A previous winner who’s still active but doesn’t feature on the start sheet at the time of going to press is 2011 winner, Philippe Gilbert. But that leads us on to who else has to considered – Phil Gil’s Belgian team mate at Lotto Soudal, world hour record holder and ‘Chronoman reinvented as Classicer,’ Victor Campenaerts may not be the most stylish man in the peloton but was as strong as a bull in Het Nieuwsblad.
Campenaerts knows the Strade Bianche
Another man who impressed and surprised on Saturday was ‘oldie but goodie,’ Greg Van Avermaet [AG2R Citroen & Belgium] far from being on the way out he made the Het Nieuwsblad podium and whist it’s hard to see him winning in Tuscany, he’s made the top 10 no fewer than eight times and a podium is well possible.

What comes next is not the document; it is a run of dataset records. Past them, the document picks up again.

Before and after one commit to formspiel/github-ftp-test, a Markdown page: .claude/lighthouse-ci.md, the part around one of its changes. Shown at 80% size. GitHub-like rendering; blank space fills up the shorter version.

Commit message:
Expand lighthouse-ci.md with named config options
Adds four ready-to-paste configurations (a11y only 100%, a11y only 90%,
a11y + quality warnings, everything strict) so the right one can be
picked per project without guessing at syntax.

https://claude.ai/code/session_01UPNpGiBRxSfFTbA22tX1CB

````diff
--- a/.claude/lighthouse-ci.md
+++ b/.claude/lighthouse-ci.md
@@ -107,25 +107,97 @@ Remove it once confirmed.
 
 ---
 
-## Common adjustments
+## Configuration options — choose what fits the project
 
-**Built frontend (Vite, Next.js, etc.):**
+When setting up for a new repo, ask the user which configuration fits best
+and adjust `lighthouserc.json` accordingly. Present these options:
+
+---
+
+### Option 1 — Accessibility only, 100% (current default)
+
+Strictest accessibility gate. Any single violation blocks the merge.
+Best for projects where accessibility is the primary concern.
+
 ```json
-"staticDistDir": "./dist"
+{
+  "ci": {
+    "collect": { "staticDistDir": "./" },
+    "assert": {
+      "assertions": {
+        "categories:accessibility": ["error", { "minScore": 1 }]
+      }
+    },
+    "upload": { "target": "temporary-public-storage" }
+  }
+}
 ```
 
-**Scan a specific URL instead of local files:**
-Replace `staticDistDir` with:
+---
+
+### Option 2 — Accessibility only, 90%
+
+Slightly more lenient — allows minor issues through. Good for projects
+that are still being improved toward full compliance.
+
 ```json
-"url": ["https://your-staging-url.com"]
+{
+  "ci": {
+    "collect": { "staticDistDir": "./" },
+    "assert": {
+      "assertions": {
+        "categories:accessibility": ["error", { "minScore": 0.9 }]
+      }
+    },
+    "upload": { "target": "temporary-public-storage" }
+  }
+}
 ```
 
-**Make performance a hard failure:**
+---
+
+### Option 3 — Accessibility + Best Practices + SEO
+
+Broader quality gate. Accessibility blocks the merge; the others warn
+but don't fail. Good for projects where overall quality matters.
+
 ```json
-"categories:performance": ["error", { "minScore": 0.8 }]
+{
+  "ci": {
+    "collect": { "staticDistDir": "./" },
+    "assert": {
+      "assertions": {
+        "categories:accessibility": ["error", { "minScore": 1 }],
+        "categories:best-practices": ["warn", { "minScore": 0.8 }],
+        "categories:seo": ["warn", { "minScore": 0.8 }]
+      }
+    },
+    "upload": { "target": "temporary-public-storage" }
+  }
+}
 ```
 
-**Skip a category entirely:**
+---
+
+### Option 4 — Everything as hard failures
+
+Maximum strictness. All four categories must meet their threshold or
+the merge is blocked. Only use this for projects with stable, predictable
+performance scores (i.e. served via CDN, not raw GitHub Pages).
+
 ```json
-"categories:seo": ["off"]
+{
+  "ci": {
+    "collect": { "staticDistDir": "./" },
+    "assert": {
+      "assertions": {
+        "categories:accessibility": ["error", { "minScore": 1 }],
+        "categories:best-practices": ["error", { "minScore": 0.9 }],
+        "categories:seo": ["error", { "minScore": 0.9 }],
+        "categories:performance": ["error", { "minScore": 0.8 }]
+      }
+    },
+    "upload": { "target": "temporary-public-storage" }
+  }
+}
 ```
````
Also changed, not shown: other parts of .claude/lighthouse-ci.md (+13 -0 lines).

Van Avermaet – Always there
The Opening Weekend confirmed again that there’s more to Stefan Küng [Groupama FDJ] than time trials, this race favours the strong, aggressive rider and the big Swiss meets both criteria.
Stefan Küng – The big Swiss
On the subject of aggression, ‘Home Boy’ Gianni Moscon [Astana] has a good record on the technical parcours of Paris-Roubaix and may well be in the reckoning.
Moscon – Home win
At the time of going to press his Kazakh team mate, Alexey Lutsenko doesn’t appear on the start list but as a ‘gravel specialist’ with wins in the recent Clasica Jaen and last autumn’s Serenissima Gravel Race he would surely be one of the race favourites?
Fuglsang has a good Strade Bianche record
Israel Premier Tech’s Dane, Jakob Fuglsang and Aussie team mate, Simon Clarke were both top 10 here in 2021 and recent results indicate both are on good form – a win is unlikely but they’re certainly podium contenders.
Pogačar has a strong team
UAE field a very strong line-up lead by Slovenia’s double Tour de France and Monument winner, Tadej Pogačar, hot off his win in his team’s home tour. But the teams also has ‘man on form,’ Alessandro Covi and the man who was second to WVA in 2020, Covi’s compatriot, Davide Formolo.
Covi on form
But like the song says, ‘we’ve saved the best ‘til last.’ Fifth last year as a neo-pro and a winner of the World cyclo-cross championships on Arkansas’s answer to the sterrati, Tom Pidcock [INEOS & GB] has to start as race favourite. He was prominent in Het Nieuwsblad and has stated that the Tuscan race is his second big goal of the year after the ‘cross worlds.
Pidcock wants to win on the sterrati
Brew of the day?
One can’t go wrong with Peroni Gran Riserva or Moretti – save the Grappa for that final climb to the Campo if your nerves are fraying. . .
Easy on the Grappa